# [Your assignment]
Go through the data and copy each line that holds "main".

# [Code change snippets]
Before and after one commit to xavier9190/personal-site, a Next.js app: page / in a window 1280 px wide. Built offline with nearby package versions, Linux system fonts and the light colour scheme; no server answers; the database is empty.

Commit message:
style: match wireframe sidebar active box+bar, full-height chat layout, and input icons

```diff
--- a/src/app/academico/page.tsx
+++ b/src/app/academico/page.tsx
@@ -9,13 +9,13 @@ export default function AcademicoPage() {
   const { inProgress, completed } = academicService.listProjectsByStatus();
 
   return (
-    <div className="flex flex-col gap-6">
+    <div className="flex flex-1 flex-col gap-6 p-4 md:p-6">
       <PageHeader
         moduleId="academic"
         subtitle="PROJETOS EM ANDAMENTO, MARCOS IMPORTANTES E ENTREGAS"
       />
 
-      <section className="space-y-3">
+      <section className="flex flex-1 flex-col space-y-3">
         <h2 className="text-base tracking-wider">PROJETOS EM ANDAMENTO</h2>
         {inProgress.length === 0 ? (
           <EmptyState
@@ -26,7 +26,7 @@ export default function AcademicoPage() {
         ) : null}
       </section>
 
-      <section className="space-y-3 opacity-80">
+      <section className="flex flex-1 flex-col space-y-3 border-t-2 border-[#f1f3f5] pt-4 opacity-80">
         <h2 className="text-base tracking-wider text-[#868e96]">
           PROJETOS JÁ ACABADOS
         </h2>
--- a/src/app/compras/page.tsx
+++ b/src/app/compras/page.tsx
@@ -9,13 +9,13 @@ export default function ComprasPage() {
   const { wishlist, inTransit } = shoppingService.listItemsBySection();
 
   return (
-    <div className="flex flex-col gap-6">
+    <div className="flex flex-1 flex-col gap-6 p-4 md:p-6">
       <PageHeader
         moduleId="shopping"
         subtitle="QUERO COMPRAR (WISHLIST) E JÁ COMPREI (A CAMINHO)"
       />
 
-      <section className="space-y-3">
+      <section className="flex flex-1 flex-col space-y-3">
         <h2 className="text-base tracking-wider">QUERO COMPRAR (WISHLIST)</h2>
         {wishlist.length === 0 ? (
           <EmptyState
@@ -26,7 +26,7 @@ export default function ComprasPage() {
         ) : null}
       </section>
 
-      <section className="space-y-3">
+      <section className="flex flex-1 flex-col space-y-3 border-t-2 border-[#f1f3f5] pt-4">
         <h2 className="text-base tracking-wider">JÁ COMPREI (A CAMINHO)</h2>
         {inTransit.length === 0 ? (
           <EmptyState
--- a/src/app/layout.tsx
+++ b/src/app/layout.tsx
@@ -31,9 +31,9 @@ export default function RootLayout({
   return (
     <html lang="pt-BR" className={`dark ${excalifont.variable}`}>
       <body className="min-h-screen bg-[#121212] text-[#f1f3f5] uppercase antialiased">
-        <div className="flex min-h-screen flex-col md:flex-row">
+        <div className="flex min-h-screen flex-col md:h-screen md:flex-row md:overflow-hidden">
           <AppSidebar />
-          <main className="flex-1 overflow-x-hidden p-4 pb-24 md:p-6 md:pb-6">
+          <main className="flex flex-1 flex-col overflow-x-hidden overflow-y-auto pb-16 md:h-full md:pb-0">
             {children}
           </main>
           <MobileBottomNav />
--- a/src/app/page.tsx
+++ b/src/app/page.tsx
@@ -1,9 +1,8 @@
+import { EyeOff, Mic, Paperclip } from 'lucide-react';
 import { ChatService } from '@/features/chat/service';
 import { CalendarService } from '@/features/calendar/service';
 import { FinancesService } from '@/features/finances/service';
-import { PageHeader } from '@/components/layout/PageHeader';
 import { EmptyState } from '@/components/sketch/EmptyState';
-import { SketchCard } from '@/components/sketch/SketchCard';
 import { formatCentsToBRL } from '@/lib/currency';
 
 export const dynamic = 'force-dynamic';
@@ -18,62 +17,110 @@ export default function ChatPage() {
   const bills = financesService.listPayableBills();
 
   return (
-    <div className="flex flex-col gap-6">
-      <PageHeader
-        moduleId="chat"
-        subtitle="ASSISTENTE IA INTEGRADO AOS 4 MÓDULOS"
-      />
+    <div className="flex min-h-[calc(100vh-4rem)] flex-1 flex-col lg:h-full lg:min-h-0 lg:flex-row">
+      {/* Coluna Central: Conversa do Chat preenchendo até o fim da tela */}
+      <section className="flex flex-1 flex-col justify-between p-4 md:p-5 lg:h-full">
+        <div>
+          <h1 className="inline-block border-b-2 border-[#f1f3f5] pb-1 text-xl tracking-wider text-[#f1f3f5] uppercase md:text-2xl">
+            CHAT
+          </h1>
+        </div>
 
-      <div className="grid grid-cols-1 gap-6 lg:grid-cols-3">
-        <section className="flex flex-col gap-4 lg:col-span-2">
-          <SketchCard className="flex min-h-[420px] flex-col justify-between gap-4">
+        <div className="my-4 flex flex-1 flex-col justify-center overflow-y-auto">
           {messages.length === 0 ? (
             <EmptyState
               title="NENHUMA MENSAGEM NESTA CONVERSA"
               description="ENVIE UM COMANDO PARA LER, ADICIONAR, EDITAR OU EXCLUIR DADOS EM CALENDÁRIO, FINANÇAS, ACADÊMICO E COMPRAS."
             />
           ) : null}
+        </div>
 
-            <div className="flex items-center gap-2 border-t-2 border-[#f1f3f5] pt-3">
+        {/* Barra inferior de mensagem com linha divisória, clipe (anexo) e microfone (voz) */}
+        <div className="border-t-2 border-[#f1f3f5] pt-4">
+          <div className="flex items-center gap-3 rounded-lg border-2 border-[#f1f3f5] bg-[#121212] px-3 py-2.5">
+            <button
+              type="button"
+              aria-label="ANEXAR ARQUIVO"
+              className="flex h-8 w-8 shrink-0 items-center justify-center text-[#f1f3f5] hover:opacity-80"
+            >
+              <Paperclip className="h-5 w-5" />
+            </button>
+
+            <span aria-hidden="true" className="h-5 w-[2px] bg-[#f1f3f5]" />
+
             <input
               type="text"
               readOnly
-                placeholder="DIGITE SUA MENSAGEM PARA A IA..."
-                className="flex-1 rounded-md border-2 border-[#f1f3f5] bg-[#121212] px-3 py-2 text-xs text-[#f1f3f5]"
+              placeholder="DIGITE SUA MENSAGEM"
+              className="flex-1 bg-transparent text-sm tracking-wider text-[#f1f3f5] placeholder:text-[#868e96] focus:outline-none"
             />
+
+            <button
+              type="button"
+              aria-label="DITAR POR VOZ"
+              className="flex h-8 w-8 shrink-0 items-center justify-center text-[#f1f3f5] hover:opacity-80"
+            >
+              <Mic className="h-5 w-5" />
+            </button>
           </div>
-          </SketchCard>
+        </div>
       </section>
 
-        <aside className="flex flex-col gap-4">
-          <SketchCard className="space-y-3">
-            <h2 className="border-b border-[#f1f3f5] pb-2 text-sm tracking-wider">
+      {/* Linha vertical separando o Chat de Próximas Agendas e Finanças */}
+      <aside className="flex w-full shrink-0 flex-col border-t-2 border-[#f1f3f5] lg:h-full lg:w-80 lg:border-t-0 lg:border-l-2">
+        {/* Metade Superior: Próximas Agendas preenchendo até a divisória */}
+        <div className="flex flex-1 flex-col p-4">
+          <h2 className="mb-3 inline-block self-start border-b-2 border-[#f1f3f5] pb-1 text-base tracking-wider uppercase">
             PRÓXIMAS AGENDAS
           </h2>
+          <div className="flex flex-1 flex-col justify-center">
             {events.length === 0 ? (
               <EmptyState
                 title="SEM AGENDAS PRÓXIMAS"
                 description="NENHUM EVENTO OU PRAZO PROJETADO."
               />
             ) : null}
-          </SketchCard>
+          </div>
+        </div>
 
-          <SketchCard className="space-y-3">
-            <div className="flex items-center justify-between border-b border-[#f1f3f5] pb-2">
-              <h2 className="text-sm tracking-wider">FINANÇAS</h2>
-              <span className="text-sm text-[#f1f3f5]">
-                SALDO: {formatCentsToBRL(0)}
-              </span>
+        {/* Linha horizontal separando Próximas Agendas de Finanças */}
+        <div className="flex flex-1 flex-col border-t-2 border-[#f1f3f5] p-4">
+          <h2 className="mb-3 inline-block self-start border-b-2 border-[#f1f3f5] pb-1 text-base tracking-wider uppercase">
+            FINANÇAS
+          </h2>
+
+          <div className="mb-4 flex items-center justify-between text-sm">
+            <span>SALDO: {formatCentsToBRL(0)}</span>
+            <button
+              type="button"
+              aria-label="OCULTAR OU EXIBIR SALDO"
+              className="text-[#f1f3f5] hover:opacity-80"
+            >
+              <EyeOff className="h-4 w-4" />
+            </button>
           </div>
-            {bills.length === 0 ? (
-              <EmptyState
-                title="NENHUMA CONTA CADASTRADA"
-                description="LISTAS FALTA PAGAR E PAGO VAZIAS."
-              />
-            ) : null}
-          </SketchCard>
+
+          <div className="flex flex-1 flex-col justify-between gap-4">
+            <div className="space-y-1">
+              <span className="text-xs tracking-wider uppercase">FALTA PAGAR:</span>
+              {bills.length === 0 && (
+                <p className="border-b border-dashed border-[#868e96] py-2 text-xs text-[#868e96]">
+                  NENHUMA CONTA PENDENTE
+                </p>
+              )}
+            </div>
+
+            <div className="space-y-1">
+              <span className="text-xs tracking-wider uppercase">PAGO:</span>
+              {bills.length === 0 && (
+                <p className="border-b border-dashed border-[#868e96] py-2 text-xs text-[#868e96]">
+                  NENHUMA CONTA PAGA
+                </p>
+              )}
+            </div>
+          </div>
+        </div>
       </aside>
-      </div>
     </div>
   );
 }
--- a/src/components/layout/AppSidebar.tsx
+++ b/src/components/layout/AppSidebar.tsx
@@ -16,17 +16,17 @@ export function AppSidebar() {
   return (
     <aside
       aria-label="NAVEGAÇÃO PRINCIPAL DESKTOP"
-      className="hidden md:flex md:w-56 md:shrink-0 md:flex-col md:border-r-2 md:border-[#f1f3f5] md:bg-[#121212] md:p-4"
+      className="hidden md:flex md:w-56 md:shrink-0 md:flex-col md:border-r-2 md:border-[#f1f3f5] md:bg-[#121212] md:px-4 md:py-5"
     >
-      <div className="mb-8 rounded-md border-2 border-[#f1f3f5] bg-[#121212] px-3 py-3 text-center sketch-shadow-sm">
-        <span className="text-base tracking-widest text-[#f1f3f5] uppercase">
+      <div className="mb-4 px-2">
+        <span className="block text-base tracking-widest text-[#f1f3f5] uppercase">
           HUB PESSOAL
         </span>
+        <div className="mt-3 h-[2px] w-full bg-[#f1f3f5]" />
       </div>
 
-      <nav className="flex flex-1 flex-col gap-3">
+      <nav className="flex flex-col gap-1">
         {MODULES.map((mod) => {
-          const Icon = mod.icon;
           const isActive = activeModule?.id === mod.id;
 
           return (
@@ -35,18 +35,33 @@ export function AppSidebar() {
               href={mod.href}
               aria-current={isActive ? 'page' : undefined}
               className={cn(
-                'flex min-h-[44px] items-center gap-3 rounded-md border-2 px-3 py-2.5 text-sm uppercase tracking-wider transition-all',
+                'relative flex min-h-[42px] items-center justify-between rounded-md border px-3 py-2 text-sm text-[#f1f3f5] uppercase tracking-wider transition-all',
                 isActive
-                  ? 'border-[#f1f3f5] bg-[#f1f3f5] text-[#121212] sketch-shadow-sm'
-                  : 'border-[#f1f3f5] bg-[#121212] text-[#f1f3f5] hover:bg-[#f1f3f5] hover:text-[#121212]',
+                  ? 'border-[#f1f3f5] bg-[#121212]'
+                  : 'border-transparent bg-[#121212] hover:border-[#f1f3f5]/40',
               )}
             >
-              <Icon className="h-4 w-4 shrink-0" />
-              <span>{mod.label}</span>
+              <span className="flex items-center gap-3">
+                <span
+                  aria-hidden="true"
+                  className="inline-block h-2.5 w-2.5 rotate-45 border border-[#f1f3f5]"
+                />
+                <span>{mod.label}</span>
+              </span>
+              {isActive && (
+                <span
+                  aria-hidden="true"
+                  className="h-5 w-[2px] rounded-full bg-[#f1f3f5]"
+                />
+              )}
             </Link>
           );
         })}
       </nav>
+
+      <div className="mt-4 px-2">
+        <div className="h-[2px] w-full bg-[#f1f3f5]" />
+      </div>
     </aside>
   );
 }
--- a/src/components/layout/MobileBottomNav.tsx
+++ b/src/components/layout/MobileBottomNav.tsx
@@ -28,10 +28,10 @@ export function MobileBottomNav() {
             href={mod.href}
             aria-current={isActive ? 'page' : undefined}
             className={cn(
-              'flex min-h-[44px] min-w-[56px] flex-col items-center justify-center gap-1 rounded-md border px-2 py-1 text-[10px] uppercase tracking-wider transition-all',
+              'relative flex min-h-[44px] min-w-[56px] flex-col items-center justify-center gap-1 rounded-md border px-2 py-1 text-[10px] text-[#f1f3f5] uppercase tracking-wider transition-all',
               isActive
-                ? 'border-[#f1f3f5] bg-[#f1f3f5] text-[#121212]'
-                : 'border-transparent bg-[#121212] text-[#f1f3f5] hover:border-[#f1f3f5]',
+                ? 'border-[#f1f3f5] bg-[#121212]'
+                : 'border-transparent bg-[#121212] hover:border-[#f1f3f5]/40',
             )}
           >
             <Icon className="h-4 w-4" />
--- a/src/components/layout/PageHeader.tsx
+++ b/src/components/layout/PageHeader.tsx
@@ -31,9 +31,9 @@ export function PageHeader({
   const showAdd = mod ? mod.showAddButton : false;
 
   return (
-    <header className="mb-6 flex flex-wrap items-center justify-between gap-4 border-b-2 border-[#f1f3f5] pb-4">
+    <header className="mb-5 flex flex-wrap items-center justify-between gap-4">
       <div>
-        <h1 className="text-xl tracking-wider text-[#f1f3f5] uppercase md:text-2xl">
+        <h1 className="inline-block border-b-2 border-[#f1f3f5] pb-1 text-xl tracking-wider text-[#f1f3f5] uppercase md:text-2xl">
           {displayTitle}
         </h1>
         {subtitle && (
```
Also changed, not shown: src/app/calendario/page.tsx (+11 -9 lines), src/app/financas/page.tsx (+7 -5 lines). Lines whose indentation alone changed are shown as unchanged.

# [Task result]
-          <main className="flex-1 overflow-x-hidden p-4 pb-24 md:p-6 md:pb-6">
+          <main className="flex flex-1 flex-col overflow-x-hidden overflow-y-auto pb-16 md:h-full md:pb-0">
           </main>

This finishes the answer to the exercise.